Marek Edelman - Korczak (12/145)

Marek Edelman - Korczak (12/145)

To listen to more of Marek Edelman’s stories, go to the playlist: https://www.youtube.com/watch?v=wpEJsJK7ur8&list=PLVV0r6CmEsFy9YZLKSE0bbnuUJfcOBFxQ

Marek Edelman (1919-2009) was the last surviving leader of the Warsaw Ghetto Uprising. He had remained in Poland following the Nazi defeat and was active in domestic and international politics while at the same time becoming one of Poland’s leading cardiologists. [Listeners: Anka Grupinska, Joanna Klara Agnieszka Zuchowska, Joanna Szczesna; date recorded: 2003]

TRANSCRIPT: Korczak also had that sort of idea, he was a brilliant doctor, a great writer, he created great things but his method of bringing up children didn't appeal to us, or in any event it didn't do the children much good. Those punishments, they were awful. Those judgements where one child had to sentence another, his friend with whom he'd probably got into mischief and one had been caught while the other had got away, and in addition, one had to pass sentence on the other, I can't say what these punishments were, we had nothing to do with it. Korczak was a very difficult person, it was hard to have anything in common with him because during the war, opposite the Bersohn & Bauman hospital where I worked, they had their children's home as it had been moved to that site, and there were constant arguments between him and our chief doctor because he thought the hospital was stealing food from his children. He was very neurotic by then. I don't know, people tell stories which also point to something, that he always wore a Polish uniform while the Germans were there, at a time when it was obvious that any German out on the streets would punch his lights out seeing him dressed like that. That sort of behaviour wasn't exactly normal. This has nothing to do with his greatness, but it was a strange way to behave. He fought very fiercely for his children, for food for them but we weren't thrilled by the way he would take his children to see Mrs Goldberg and say, 'Kiss Mrs Goldberg's hand because she's given you an orange'. Or when he put on plays for those rich smugglers and members of the Gestapo, and after the children had performed a play, he'd get a sack of flour in return. We weren't thrilled by that, that wasn't a purely social way of bringing up those children.

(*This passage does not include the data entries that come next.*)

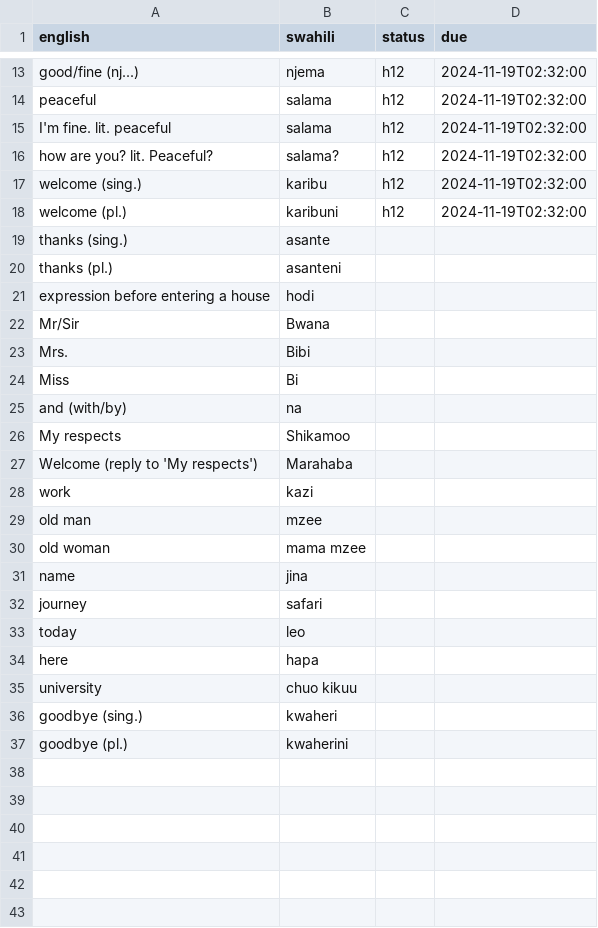
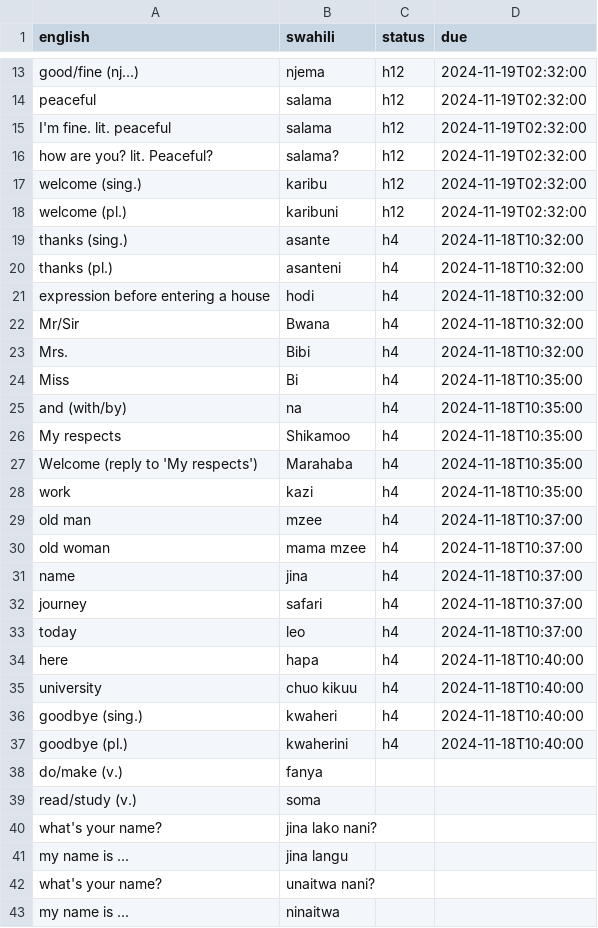
Before and after one commit to BigBoySimbob/simguistic, a CSV file: users/sim_wordlist.csv, drawn as a sheet; only a part is shown, gaps mark what is left out.

Commit message:
more_words

```diff
--- a/users/sim_wordlist.csv
+++ b/users/sim_wordlist.csv
@@ -18,20 +18,26 @@ welcome (sing.), karibu,h12,2024-11-19T02:32:00
 welcome (pl.), karibuni,h12,2024-11-19T02:32:00
-thanks (sing.), asante,,
-thanks (pl.), asanteni,,
-expression before entering a house, hodi,,
-Mr/Sir, Bwana,,
-Mrs., Bibi,,
-Miss, Bi,,
-and (with/by), na,,
-My respects, Shikamoo,,
-Welcome (reply to 'My respects'), Marahaba,,
-work, kazi,,
-old man, mzee,,
-old woman, mama mzee,,
-name, jina,,
-journey, safari,,
-today, leo,,
-here, hapa,,
-university, chuo kikuu,,
-goodbye (sing.), kwaheri,,
-goodbye (pl.), kwaherini,,
+thanks (sing.), asante,h4,2024-11-18T10:32:00
+thanks (pl.), asanteni,h4,2024-11-18T10:32:00
+expression before entering a house, hodi,h4,2024-11-18T10:32:00
+Mr/Sir, Bwana,h4,2024-11-18T10:32:00
+Mrs., Bibi,h4,2024-11-18T10:32:00
+Miss, Bi,h4,2024-11-18T10:35:00
+and (with/by), na,h4,2024-11-18T10:35:00
+My respects, Shikamoo,h4,2024-11-18T10:35:00
+Welcome (reply to 'My respects'), Marahaba,h4,2024-11-18T10:35:00
+work, kazi,h4,2024-11-18T10:35:00
+old man, mzee,h4,2024-11-18T10:37:00
+old woman, mama mzee,h4,2024-11-18T10:37:00
+name, jina,h4,2024-11-18T10:37:00
+journey, safari,h4,2024-11-18T10:37:00
+today, leo,h4,2024-11-18T10:37:00
+here, hapa,h4,2024-11-18T10:40:00
+university, chuo kikuu,h4,2024-11-18T10:40:00
+goodbye (sing.), kwaheri,h4,2024-11-18T10:40:00
+goodbye (pl.), kwaherini,h4,2024-11-18T10:40:00
+do/make (v.), fanya,,
+read/study (v.), soma,,
+what's your name?, jina lako nani?,,
+my name is ..., jina langu,,
+what's your name?, unaitwa nani?,,
+my name is ..., ninaitwa,,
```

In addition, well, I have to mention this odd thing. These young people were organised. All the youngsters who were organised came across in larger or smaller numbers to the Jewish Militant Organisation yet there wasn't one person there from Korczak's group. This also testifies to the way that he brought them up, it wasn't really a social upbringing he gave them. It was, I can't really say, because I had nothing to do with it but because the relationship between our hospital and Korczak were so tense, I didn't really like him as a person and so I wasn't really interested in all of this. Not just me, but all of my friends, too. Stasia Merenholc said that she'd had to hood-wink Korczak. She was a psychologist and she determined if a child qualified to be accepted into Korczak's children's home. So Korczak refused to accept children with an IQ lower than, I don't remember the exact level, but around 110, he only wanted to have geniuses. So Stasia, who was a teacher there, hood-winked him, as was usual there, by telling him that children with IQs of 80 or 70 had 110 so that he would take them in when there was a need, when they were in dire poverty.
So there were all kinds of small things, I'm not talking about his writing, his "Old Doctor" stories, his great literary talent, his social action, and so on, that he was an honest man, one of the greatest and so on, this is all true, and the fact that he went to the Umschlagplatz with his children and was taken away with them, this has all become the stuff of legend but it's all true and there's a seed of truth in every legend. We need to understand this. For example, when people say that these children walked in pairs carrying a flag, that's all invention, but it's true that he walked with them from Sienna or Śliska Street to the Umschlagplatz and it's true that he could have escaped to the Aryan side ten times because he had friends and acquaintances and he could have tried to hide there, but the truth is that he decided to go with his children. He wasn't the only one. But he is a symbol of all of those teachers who did go, because teachers from the Medem sanatorium also went with their children.
Marek Edelman - Korczak (12/145) backup